━━━━━ Given information
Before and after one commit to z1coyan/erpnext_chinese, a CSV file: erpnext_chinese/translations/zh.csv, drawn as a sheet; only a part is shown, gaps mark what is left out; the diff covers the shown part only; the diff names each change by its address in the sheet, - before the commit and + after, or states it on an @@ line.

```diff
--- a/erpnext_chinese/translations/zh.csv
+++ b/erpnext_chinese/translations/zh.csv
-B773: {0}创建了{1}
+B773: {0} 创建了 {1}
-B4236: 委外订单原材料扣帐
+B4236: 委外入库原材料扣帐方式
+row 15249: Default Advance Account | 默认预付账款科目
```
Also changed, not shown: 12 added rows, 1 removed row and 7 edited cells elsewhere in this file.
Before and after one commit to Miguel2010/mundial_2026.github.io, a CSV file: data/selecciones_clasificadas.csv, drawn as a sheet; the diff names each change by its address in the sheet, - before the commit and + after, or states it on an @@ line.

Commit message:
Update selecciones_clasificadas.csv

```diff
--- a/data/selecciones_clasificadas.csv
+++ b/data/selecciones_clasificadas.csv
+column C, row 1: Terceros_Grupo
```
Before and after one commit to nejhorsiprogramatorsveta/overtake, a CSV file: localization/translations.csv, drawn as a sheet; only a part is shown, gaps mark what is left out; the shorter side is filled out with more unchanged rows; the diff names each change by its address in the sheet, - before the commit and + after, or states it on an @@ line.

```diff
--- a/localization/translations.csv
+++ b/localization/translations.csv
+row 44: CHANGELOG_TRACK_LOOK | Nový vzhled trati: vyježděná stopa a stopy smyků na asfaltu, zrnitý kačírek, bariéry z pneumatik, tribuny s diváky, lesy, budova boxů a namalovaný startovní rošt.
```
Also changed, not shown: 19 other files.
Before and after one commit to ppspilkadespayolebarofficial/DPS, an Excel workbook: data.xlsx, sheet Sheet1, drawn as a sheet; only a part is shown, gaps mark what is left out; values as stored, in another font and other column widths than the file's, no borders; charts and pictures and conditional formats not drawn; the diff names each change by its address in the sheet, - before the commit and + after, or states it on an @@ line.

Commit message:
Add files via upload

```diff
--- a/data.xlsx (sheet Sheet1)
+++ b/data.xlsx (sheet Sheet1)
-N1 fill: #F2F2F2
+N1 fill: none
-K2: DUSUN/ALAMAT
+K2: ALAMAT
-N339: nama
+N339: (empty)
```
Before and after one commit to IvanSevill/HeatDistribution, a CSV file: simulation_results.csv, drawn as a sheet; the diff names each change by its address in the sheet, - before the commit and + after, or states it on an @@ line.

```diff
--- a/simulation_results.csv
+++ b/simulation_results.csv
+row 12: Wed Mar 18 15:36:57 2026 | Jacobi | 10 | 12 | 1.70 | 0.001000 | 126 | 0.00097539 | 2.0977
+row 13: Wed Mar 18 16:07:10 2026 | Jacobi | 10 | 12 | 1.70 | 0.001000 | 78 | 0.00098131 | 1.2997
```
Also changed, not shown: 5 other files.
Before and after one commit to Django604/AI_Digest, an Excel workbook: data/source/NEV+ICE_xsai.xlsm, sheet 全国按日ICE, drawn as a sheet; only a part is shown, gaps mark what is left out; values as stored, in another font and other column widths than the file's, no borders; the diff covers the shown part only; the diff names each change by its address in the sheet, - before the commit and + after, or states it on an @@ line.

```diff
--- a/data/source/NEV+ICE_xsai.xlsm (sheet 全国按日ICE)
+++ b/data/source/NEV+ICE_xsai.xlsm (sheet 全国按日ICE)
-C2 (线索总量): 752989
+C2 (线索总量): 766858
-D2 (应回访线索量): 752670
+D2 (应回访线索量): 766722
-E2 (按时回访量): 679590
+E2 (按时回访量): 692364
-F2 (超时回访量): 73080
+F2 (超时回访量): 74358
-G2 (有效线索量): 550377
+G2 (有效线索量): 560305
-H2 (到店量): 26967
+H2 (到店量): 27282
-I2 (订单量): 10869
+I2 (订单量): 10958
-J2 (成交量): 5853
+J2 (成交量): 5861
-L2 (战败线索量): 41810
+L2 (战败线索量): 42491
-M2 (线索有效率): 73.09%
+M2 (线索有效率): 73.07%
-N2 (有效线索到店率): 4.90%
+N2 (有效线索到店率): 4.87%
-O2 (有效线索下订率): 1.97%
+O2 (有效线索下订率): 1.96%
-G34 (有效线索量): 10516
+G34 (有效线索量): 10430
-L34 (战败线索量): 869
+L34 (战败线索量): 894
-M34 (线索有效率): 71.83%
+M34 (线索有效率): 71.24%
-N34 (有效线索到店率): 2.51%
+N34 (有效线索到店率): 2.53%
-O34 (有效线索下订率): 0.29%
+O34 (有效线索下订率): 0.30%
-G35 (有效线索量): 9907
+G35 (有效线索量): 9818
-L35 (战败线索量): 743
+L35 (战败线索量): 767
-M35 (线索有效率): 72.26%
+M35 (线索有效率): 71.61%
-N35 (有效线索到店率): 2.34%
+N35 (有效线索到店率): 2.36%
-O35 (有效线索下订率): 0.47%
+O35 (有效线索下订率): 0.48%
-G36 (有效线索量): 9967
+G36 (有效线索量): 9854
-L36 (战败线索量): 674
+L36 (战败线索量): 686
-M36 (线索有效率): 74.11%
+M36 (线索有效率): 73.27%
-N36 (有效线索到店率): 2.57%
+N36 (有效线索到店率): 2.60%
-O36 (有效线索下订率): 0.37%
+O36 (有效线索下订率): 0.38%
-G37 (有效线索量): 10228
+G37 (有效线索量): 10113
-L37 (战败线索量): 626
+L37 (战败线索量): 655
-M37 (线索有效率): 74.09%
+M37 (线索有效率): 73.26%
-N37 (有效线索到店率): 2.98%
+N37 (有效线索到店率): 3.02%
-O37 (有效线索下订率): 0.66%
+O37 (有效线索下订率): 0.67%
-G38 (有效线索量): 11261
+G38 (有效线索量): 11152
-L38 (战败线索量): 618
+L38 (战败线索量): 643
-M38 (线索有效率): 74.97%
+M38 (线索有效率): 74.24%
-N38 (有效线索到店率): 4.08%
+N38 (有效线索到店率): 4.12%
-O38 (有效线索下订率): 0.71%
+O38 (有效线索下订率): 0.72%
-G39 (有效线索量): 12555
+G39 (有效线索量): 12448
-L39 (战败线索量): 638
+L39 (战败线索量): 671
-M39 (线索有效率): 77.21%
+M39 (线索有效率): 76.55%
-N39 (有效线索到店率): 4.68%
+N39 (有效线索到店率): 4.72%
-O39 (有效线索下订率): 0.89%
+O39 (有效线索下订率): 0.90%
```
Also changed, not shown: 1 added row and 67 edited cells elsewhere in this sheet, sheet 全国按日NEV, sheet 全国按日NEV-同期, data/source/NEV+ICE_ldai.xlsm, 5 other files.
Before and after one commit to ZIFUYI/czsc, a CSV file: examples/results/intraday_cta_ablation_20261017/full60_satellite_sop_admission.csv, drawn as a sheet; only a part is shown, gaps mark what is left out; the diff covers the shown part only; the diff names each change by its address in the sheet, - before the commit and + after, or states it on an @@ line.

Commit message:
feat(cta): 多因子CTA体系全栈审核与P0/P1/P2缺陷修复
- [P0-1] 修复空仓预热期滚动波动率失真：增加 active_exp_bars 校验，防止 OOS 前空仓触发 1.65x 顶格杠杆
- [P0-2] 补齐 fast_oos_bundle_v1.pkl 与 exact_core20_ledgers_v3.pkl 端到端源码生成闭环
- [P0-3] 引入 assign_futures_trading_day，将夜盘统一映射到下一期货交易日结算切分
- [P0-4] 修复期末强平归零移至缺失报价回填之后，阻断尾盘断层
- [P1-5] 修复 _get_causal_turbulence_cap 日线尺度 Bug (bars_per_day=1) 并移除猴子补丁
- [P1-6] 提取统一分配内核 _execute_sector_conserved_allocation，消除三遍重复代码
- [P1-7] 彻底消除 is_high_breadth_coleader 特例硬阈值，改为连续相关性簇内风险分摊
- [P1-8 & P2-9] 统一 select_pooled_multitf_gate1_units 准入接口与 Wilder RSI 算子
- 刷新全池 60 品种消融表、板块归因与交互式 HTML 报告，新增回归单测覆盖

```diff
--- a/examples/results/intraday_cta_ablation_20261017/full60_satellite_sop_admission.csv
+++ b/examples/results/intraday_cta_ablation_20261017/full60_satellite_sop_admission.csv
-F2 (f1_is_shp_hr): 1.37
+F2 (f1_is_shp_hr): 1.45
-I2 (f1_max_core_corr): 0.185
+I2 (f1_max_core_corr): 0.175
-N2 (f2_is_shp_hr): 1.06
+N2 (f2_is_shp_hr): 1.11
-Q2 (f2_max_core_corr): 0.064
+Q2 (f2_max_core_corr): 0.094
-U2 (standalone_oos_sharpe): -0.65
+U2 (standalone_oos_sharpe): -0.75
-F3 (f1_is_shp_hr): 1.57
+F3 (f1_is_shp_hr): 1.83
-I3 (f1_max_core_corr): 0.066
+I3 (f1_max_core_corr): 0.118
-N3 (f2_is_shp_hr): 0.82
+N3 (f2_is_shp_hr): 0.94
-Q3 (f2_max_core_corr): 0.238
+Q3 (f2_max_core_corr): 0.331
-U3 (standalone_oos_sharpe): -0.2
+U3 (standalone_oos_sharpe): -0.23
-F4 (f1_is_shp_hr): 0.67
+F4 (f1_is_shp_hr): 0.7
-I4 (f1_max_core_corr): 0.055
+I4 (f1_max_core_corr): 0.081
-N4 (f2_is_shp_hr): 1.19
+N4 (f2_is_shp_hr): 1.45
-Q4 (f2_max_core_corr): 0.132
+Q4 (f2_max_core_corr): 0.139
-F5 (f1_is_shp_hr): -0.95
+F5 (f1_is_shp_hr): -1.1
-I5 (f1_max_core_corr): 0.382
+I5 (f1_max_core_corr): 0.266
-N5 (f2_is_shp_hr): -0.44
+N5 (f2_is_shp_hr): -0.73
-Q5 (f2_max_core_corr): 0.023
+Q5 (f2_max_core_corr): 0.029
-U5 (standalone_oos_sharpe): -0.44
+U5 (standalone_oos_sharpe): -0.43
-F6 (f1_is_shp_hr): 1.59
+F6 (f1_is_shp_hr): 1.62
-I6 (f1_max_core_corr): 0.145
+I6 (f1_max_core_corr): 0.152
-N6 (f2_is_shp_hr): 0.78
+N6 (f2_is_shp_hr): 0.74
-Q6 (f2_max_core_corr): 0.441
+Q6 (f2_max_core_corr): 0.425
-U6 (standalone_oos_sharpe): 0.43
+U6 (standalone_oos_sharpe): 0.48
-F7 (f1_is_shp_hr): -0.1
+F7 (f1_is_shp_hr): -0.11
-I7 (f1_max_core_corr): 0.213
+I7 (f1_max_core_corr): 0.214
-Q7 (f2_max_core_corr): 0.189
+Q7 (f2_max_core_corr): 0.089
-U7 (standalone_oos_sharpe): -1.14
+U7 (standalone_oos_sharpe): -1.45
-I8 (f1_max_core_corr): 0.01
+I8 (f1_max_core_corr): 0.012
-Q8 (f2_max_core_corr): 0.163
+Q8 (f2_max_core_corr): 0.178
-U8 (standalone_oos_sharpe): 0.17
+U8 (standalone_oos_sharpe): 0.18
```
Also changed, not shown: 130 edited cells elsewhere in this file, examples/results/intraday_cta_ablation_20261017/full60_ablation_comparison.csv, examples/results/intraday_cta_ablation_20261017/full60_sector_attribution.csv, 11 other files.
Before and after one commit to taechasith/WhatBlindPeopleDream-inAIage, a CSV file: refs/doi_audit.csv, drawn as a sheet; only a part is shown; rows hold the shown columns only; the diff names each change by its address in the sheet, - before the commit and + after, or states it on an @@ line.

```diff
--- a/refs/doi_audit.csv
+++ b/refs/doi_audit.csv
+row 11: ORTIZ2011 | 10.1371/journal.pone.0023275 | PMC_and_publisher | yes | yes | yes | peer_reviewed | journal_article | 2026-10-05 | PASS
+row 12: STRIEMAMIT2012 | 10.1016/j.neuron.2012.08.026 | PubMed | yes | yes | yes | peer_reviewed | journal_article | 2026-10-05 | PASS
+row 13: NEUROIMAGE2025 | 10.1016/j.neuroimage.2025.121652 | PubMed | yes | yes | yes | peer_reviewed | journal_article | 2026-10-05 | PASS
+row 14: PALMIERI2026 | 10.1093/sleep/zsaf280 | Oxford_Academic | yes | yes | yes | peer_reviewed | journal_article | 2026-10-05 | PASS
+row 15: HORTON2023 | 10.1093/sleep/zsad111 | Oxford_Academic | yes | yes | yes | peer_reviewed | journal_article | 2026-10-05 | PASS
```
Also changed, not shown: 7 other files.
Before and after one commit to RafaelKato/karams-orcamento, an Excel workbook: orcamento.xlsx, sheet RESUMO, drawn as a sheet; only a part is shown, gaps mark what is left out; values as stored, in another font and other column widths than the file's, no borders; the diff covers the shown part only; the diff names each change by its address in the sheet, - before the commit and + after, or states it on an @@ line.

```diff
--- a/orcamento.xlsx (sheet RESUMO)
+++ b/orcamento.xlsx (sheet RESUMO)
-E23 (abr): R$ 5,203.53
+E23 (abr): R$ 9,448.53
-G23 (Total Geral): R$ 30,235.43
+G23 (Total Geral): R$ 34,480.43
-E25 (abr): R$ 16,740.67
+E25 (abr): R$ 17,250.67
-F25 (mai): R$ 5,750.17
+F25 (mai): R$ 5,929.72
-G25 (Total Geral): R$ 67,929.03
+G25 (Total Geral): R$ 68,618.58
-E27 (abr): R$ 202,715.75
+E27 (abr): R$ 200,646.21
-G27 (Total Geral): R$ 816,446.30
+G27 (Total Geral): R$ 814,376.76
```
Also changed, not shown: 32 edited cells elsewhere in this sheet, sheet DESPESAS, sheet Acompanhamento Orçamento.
━━━━━━━━━━
**Problem to solve:**
Lines with the word "added" in them: report all of these from the listing above.

**Result of this exercise:**
Also changed, not shown: 12 added rows, 1 removed row and 7 edited cells elsewhere in this file.
Also changed, not shown: 1 added row and 67 edited cells elsewhere in this sheet, sheet 全国按日NEV, sheet 全国按日NEV-同期, data/source/NEV+ICE_ldai.xlsm, 5 other files.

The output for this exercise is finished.